Entries taken from a collection
----
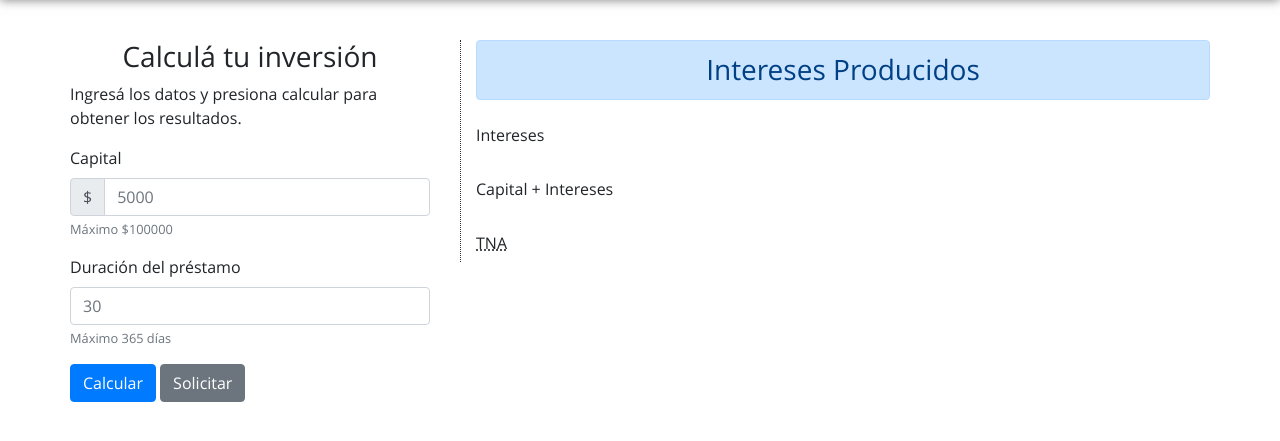
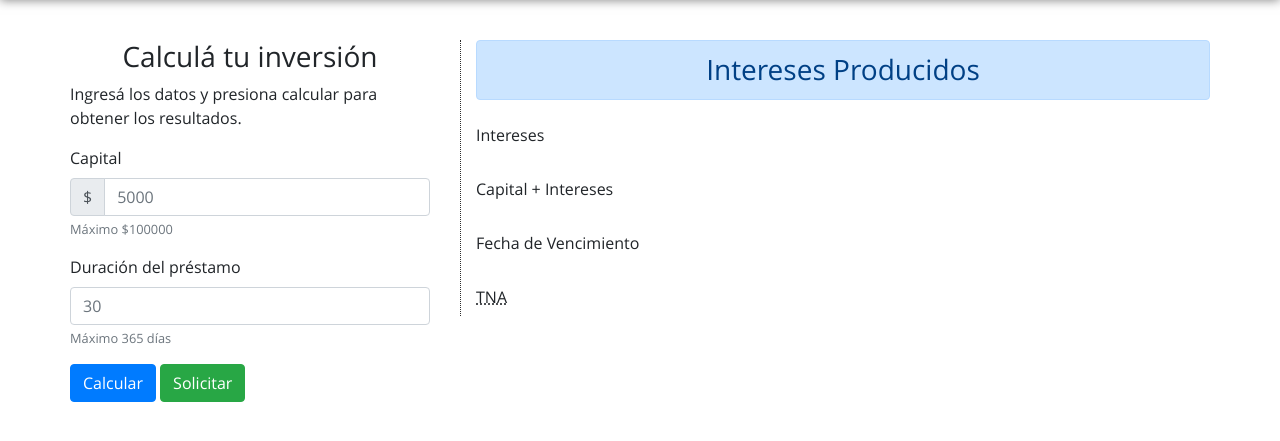
Before and after one commit to marcorichetta/Calculadora-Financiera, a Flask app: page /plazo in a window 1280 px wide. Shown: the part 56-497 px from the top of the page. Run offline with Flask 2, Linux system fonts and the light colour scheme; some libraries are stand-ins or nearby versions.

Commit message:
Agregué fecha de venc. en plazo fijo. Pude usar 'sessions' en Flask para mantener valores del plazo fijo solicitado. Good

```diff
--- a/app.py
+++ b/app.py
@@ -1,5 +1,5 @@
 from cs50 import SQL
-from flask import Flask, flash, render_template, request, jsonify, redirect
+from flask import Flask, flash, render_template, request, jsonify, redirect, session, escape
 
 app = Flask(__name__)
 
@@ -33,7 +33,10 @@ def solicitud():
 
         # Data to be sent to database.
         userData = [nombre,apellido,localidad, telefono, email]
-        print(userData)
+
+        # Accedo al valor del plazo fijo con session
+        # Ver más en http://flask.pocoo.org/docs/1.0/quickstart/#sessions
+        print(userData, session['valor'])
 
         flash('El plazo fijo fue depositado con éxito')
 
@@ -60,7 +63,11 @@ def solicitud():
 
         valor = [capital, plazo, tasa]
 
+        session['valor'] = valor
+
         return render_template("solicitud.html", valor=valor)
+
+
 
 @app.route("/obtenerTasa")
 def obtenerTasa():
--- a/static/amortizacion.js
+++ b/static/amortizacion.js
@@ -43,8 +43,12 @@ function calcularAmort() {
     let ingresosNecesarios = cuota * 6.66;
 
     // Calculo la fecha actual y le sumo un mes para el próximo pago.
-    let fechaPago = new Date();
-    // Workaround para fin de año.
+    let fechaActual = new Date();
+    let tempVariable = fechaActual.getTime() + 2629800000;
+
+    let fechaPago = new Date(tempVariable);
+
+    /* Workaround para fin de año.
     let mes = fechaPago.getMonth()
     if (mes == 11){
         mes = 1;
@@ -52,7 +56,7 @@ function calcularAmort() {
         mes += 1;
     }
     fechaPago.setMonth(mes);
-
+*/
     document.getElementById("Fecha").innerText = fechaPago.toLocaleDateString();
 //    document.getElementById("ResultadoCapital").innerText = '$ ' + cuota.toFixed(2);
 //    document.getElementById("Iva").innerText = '$ ' + iva.toFixed(2);
--- a/static/plazofijo.js
+++ b/static/plazofijo.js
@@ -40,7 +40,14 @@ function calcularPlazo() {
     let capitalFinal = capitalInicial * (1 + tasaAnual * (plazo/365));
     let intereses = capitalFinal - capitalInicial;
 
+    let fechaActual = new Date();
+    let milliseconds = plazo * 86400000;
+    let tempVariable = fechaActual.getTime() + milliseconds;
+
+    let fechaVencimiento = new Date(tempVariable);
+
     document.getElementById("Intereses").innerText = '$ ' + intereses.toFixed(2);
     document.getElementById("Resultado").innerText = '$ ' + capitalFinal.toFixed(2);
+    document.getElementById("Vencimiento").innerText = fechaVencimiento.toLocaleDateString();
     document.getElementById("TNA").innerText = tasaAnual*100 + ' %';
 }
--- a/templates/plazo.html
+++ b/templates/plazo.html
@@ -23,7 +23,7 @@
                     <small id="plazoHelp" class="form-text text-muted">Máximo 365 días</small>
                 </div>
                 <button onclick="calcularPlazo()" id="Calcular" type="button" class="btn btn-primary">Calcular</button>
-                <button type="submit" id="solicitudPlazo" class="btn btn-secondary">Solicitar</button>
+                <button type="submit" id="solicitudPlazo" class="btn btn-success">Solicitar</button>
             </form>
         </div><!-- Columna Izquierda -->
         <div class="col-md-8">
@@ -37,13 +37,19 @@
                         </div>
                     </div>
                     <div class="form-group row">
-                            <label for="Resultado" class="col-sm-5 col-form-label">Capital + Intereses</label>
-                            <div class="col-sm-3">
-                                <label type="text" class="col-form-label" id="Resultado"></label>
-                            </div>
+                        <label for="Resultado" class="col-sm-5 col-form-label">Capital + Intereses</label>
+                        <div class="col-sm-3">
+                            <label type="text" class="col-form-label" id="Resultado"></label>
                         </div>
+                    </div>
                     <div class="form-group row">
-                            <abbr class="col-sm-5 col-form-label" for="tna" title="Tasa Nominal Anual">TNA</abbr>
+                        <label for="Vencimiento" class="col-sm-5 col-form-label">Fecha de Vencimiento</label>
+                        <div class="col-sm-3">
+                            <label type="text" class="col-form-label" id="Vencimiento"></label>
+                        </div>
+                    </div>
+                    <div class="form-group row">
+                        <abbr class="col-sm-5 col-form-label" for="tna" title="Tasa Nominal Anual">TNA</abbr>
                         <div class="col-sm-3">
                             <label type="text" class="col-form-label" id="TNA"></label>
                         </div>
--- a/templates/solicitud.html
+++ b/templates/solicitud.html
@@ -1,9 +1,9 @@
 {% extends "layout.html" %}
 {% block content %}
 <div class="container pad">
-    <h3>Usted va a depositar $ {{valor[0]}} por {{valor[1]}} días a una tasa del {{valor[2]}}%</h3>
+    <h3>Usted va a depositar $ {{valor[0]}} por {{valor[1]}} días a una tasa nominal anual del {{valor[2]}}%</h3>
     <p>Para finalizar la solicitud ingrese los datos del cliente.</p>
-    <form action="/solicitud" method="post" class="centrado">
+    <form action="/solicitud" method="POST" class="centrado">
         <div class="form-row justify-content-center">
             <div class="col-6 centrado-form">
                 <label for="nombre">Nombre</label>
@@ -37,7 +37,7 @@
         <div class="form-row justify-content-center">
             <div class="col-6 centrado-form">
                 <button type="submit" id="enviarPlazo" class="btn btn-success">✔︎ Solicitar</button>
-                <button type="reset" id="goBack" class="btn btn-secondary">← Atrás</button>
+                <input action="action" onclick="window.history.go(-1); return false;" type="button" value="← Atrás" class="btn btn-secondary"></input>
             </div>
         </div>
     </form>
```
Also changed, not shown: static/logo.png (added).
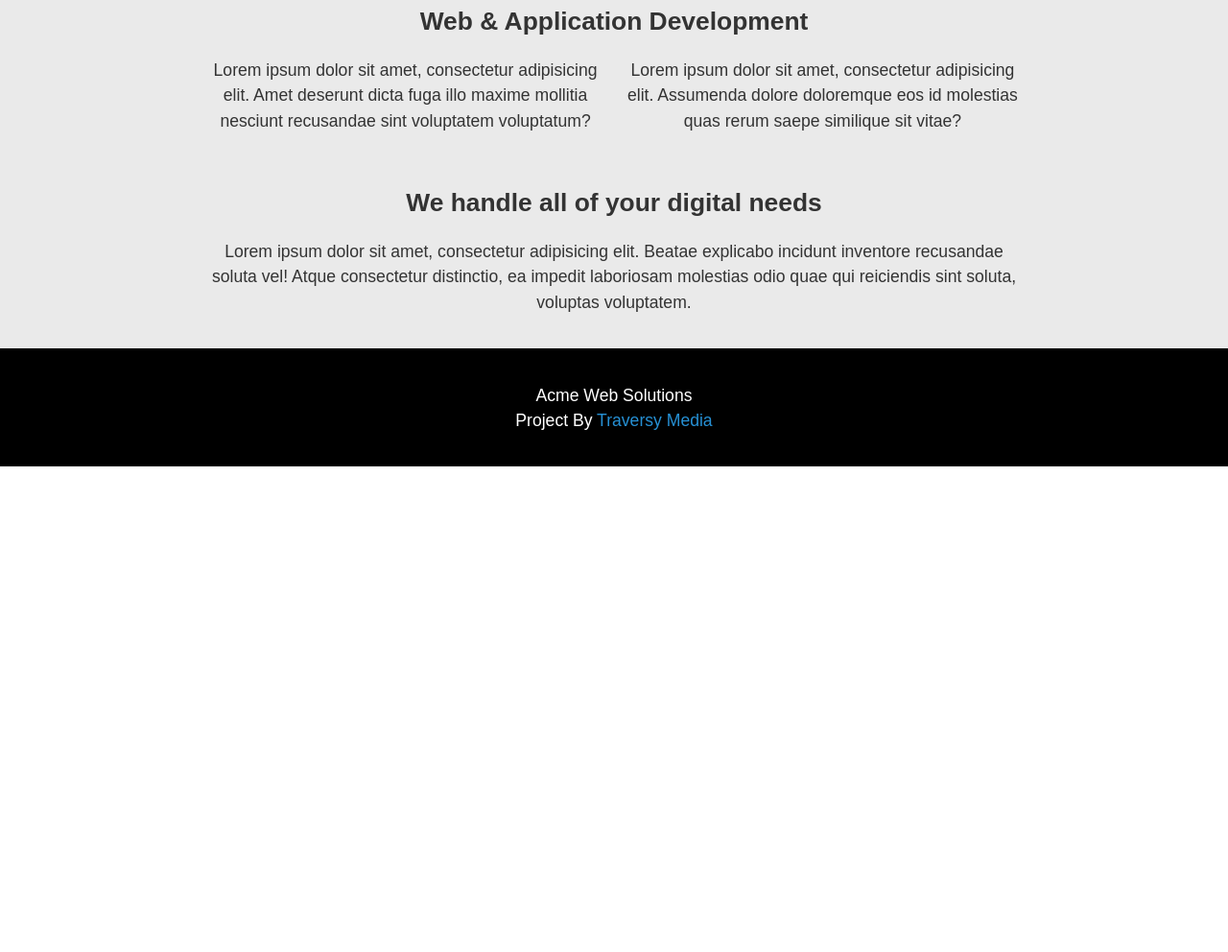
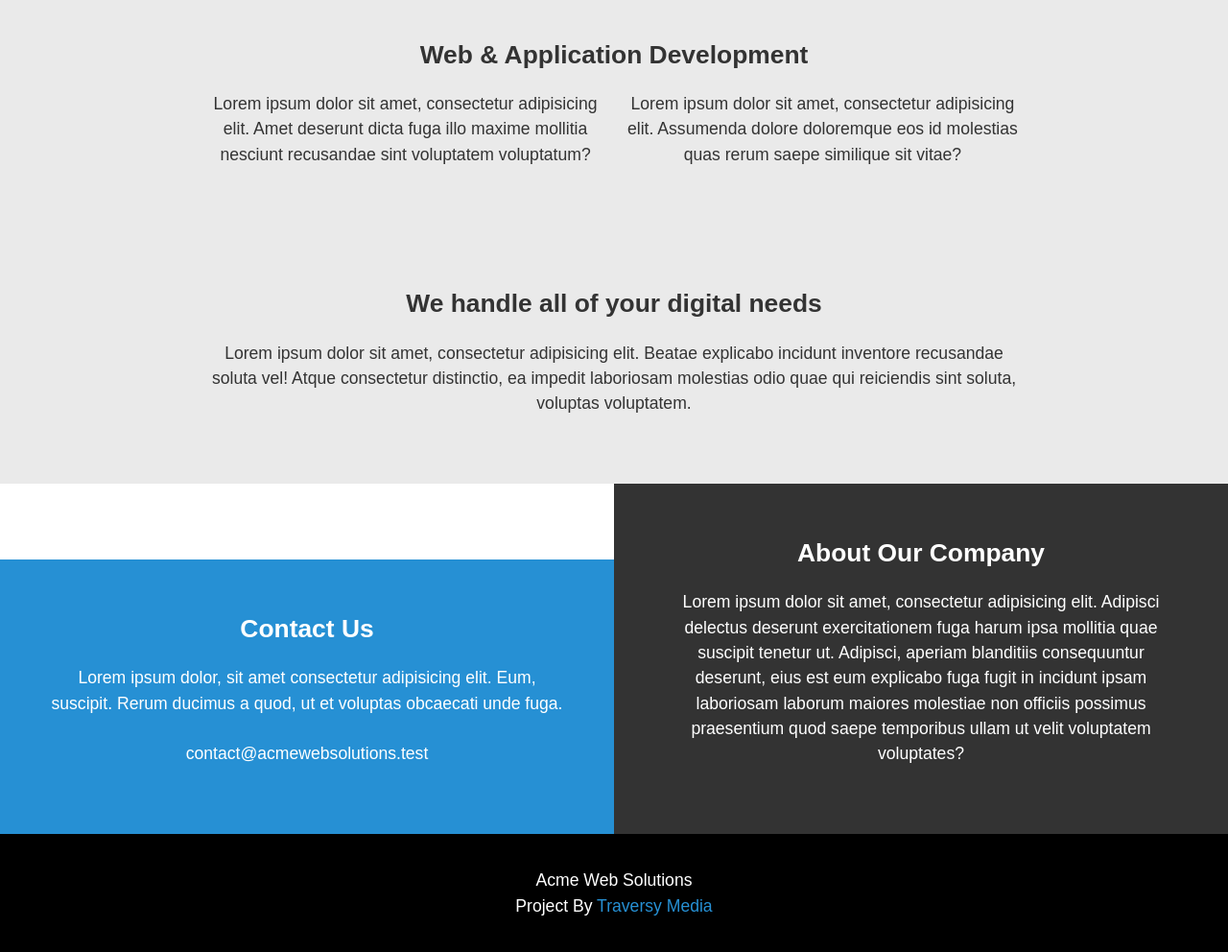
Before and after one commit to OlegNelasy/homework2, a plain HTML site: page index.html in a window 1280 px wide. Shown: the part 465-1457 px from the top of the page at 96% size. Before the commit the page ends 951 px from the top, so only its background shows below. Drawn offline with Linux system fonts and the light colour scheme.

Commit message:
add contact information
added contact information 2 sections

```diff
--- a/css/styles.css
+++ b/css/styles.css
@@ -84,7 +84,7 @@ footer {
 #section-a{
     background: #eaeaea;
     text-align: center;
-    padding: 1em;
+    padding: 3em;
     color: #333;
 }
 
@@ -96,7 +96,7 @@ footer {
 #section-с{
     background: #eaeaea;
     text-align: center;
-    padding: 1em;
+    padding: 3em;
     color: #333;
 }
 
@@ -104,3 +104,25 @@ footer {
     display: inline-block;
     width: 850px;
 }
+
+#section-d{
+    padding: 0;
+    text-align: center;
+    color: white;
+    width: 100%;
+    /*background: #333333;*/
+}
+
+.content-box1{
+    padding: 3em;
+    display: inline-block;
+    background: #2690d4;
+    width: 50%;
+}
+
+.content-box2{
+    padding: 3em;
+    display: inline-block;
+    background: #333333;
+    width: 50%;
+}
--- a/index.html
+++ b/index.html
@@ -27,7 +27,15 @@
                 <p>Lorem ipsum dolor sit amet, consectetur adipisicing elit. Beatae explicabo incidunt inventore recusandae soluta vel! Atque consectetur distinctio, ea impedit laboriosam molestias odio quae qui reiciendis sint soluta, voluptas voluptatem.</p>
             </div>
         </section>
-        <section></section>
+        <section id="section-d">
+            <div class="content-box1">
+                <h2>Contact Us</h2>
+                <p>Lorem ipsum dolor, sit amet consectetur adipisicing elit. Eum, suscipit. Rerum ducimus a quod, ut et voluptas obcaecati unde fuga.<br><br>contact@acmewebsolutions.test</p>
+            </div><div class="content-box2">
+                <h2>About Our Company</h2>
+                <p>Lorem ipsum dolor sit amet, consectetur adipisicing elit. Adipisci delectus deserunt exercitationem fuga harum ipsa mollitia quae suscipit tenetur ut. Adipisci, aperiam blanditiis consequuntur deserunt, eius est eum explicabo fuga fugit in incidunt ipsam laboriosam laborum maiores molestiae non officiis possimus praesentium quod saepe temporibus ullam ut velit voluptatem voluptates?</p>
+            </div>
+        </section>
     </main>
     <footer>
         <div class="footerblok">Acme Web Solutions</div>
```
----
WHAT TO WORK ON >> "document" is the word to look for; copy every line of the data that has it.

RESULT FOR THIS EXERCISE >>
     document.getElementById("Fecha").innerText = fechaPago.toLocaleDateString();
 //    document.getElementById("ResultadoCapital").innerText = '$ ' + cuota.toFixed(2);
 //    document.getElementById("Iva").innerText = '$ ' + iva.toFixed(2);
     document.getElementById("Intereses").innerText = '$ ' + intereses.toFixed(2);
     document.getElementById("Resultado").innerText = '$ ' + capitalFinal.toFixed(2);
+    document.getElementById("Vencimiento").innerText = fechaVencimiento.toLocaleDateString();
     document.getElementById("TNA").innerText = tasaAnual*100 + ' %';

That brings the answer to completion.